Kant’s Numen-Phenomenon Distinction and Understanding of Knowledge, What is Numen, What is PhenomenonJune 27, 2021
If you wear pink-rimmed glasses, every aspect of your visual experience will be colored.
You may forget you are wearing them, but they still affect what you see. Immanuel Kant (1724-1804) believed that we all understand and live the world through such a filter. The filter is the human mind. It determines how we experience everything and assigns a certain shape to that experience. Everything we perceive takes place in time and space, and every change has a reason. But according to Kant, this is not because this is the final state of reality: it is a contribution of our minds. We do not have direct access to the way the world is. We cannot take off the glasses and see things as they really are. We depend on this filter, and without it it would be completely impossible to experience anything. All we can do is recognize that it is there and understand how it influences and colors what we experience.
Kant’s mind was quite ordered and logical. So was his life. He never married and lived every day to a strict order. He had asked his servant to wake him up at five in the morning so as not to waste any time. After waking up, he would drink some tea, smoke a pipe, and get to work. He was quite prolific and wrote numerous books and articles throughout his life. He later taught at the university. At 4:30 p.m.—at exactly the same time every day—he would go for a walk, circling the street eight times. So much so that the inhabitants of the town of Königsberg (today’s Kaliningrad), where he lived, set their clocks according to his walking time.
Like most philosophers, he spent his time trying to understand our relationship to reality. This is essentially the subject of metaphysics. Kant was also one of the greatest metaphysicians of all time. He was particularly concerned with the limits of thought, the limits of what we can know and understand. It was an obsession for him. In his most famous book, “The Critique of Pure Reason” (1781), he discovered these limits by pushing the limits of the logical. This book was quite difficult to read: Kant himself described it as dry and ambiguous, and he was right. Few people can claim to understand the whole book. Much of the reasoning in the work has complex and heavy jargon. Reading it is like walking through a forest of words where you don’t know where we’re going and you rarely see the light of day. Yet the main argument is clear enough.
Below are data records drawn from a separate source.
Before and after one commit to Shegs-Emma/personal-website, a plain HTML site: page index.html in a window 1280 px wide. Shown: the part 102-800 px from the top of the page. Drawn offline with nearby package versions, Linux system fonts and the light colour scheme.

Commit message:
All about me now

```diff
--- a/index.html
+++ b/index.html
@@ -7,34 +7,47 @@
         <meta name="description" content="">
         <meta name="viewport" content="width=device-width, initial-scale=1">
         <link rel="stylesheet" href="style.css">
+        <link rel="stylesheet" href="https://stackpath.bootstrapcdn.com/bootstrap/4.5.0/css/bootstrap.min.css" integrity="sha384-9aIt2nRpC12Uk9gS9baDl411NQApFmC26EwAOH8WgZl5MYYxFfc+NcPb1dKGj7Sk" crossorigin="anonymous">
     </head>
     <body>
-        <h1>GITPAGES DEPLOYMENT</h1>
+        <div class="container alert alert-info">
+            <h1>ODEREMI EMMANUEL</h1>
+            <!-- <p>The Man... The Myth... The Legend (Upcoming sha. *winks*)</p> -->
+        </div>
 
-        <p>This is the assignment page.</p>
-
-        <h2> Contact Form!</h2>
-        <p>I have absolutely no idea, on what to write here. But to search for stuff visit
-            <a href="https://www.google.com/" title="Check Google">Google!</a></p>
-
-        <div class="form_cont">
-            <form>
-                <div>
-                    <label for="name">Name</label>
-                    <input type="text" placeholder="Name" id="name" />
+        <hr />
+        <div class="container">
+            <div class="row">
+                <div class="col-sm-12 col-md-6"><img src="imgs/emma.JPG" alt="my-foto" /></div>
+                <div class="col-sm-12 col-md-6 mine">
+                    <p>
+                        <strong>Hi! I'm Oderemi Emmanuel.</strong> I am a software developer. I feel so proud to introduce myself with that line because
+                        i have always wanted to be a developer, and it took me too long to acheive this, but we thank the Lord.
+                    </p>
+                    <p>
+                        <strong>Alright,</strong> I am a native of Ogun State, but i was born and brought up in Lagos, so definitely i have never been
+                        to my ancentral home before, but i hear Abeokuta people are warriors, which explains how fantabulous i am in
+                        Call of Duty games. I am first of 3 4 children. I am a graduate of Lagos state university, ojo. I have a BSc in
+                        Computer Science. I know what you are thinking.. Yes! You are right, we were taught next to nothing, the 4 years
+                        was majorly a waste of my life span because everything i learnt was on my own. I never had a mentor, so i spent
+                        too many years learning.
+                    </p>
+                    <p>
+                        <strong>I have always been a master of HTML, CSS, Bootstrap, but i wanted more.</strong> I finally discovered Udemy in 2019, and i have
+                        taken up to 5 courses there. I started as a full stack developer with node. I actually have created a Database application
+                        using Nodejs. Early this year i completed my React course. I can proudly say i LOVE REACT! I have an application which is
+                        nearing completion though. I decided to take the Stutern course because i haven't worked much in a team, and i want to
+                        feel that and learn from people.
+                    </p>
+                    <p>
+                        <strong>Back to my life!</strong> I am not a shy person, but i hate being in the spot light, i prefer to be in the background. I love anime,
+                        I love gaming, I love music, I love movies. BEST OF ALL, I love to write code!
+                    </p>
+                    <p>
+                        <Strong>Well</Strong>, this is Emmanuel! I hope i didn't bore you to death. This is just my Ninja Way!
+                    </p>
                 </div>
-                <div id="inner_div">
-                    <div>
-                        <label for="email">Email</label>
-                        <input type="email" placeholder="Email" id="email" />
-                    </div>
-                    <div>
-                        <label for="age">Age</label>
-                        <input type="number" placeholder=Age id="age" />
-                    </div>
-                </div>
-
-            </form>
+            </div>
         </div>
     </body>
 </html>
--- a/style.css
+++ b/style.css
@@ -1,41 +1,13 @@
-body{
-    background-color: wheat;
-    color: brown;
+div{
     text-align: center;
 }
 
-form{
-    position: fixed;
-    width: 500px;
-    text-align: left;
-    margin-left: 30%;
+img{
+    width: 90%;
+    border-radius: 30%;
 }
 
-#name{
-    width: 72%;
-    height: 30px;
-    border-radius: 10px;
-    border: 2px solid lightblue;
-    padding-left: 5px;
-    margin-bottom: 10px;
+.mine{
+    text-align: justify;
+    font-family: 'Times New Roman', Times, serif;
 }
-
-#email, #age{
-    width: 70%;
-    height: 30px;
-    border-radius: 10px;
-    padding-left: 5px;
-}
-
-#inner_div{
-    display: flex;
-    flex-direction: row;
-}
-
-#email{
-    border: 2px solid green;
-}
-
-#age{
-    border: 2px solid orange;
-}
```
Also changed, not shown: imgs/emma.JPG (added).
What is reality like? Kant thought that we can never have a complete picture of how things are. We will never learn anything directly about what Kant called the “noumena” world, what is behind appearances (whatever it is). Although he sometimes used the word “noumenon” (singular) and sometimes the word “noumena” (plural), he should not have done this (This was a point Hegel also emphasized): We cannot know whether reality is singular or plural. Frankly, we know nothing at all about this noumenal world; at least, we can’t get any direct information about him. On the other hand, we can know the world around us, the world we experience through our senses, the world of phenomena.
Look out the window. It is a world of phenomena that you can see grass, cars, sky, buildings and so on. You can only see the phenomenal world, not the noumenal world; but the noumenal world lurks behind all our experience. It is the one that exists on a deeper level. So some aspects of what exists will always be beyond our grasp. Yet we can understand more than we can from the diligent purely scientific approach. The main question Kant put before himself in the “Critique of Pure Reason” was: “How is synthetic a priori knowledge possible?” This question probably doesn’t make any sense to you. The main idea is not as difficult as it seems at first glance. The first word to be explained is “synthetic”. In Kant’s philosophical language, ‘synthetic’ is the opposite of ‘analytical’. “Analytical” means accurate by definition. So, for example, the statement “all fathers are men” is true by definition. What this means is that you can know that this sentence is true without making any observations about real men. You don’t need to check that they’re all men, because if they weren’t men, they wouldn’t be fathers. No field research is required to come to this conclusion, you can infer it from your seat. The word “fathers” includes the idea of men. This situation is similar to the sentence “all mammals suckle their young”. Again, you don’t need to study any mammal to know that mammals suckle their young—as this is part of the definition of mammal. If you’ve ever found something that looks like a mammal but doesn’t suckle its young, you’d know it wasn’t a mammal. Analytical statements are really just about definitions, so they don’t give us new information. They describe what we assume exists when we define a word. Synthetic knowledge, on the contrary, requires experience and observation and gives us new knowledge. This is the symbol we use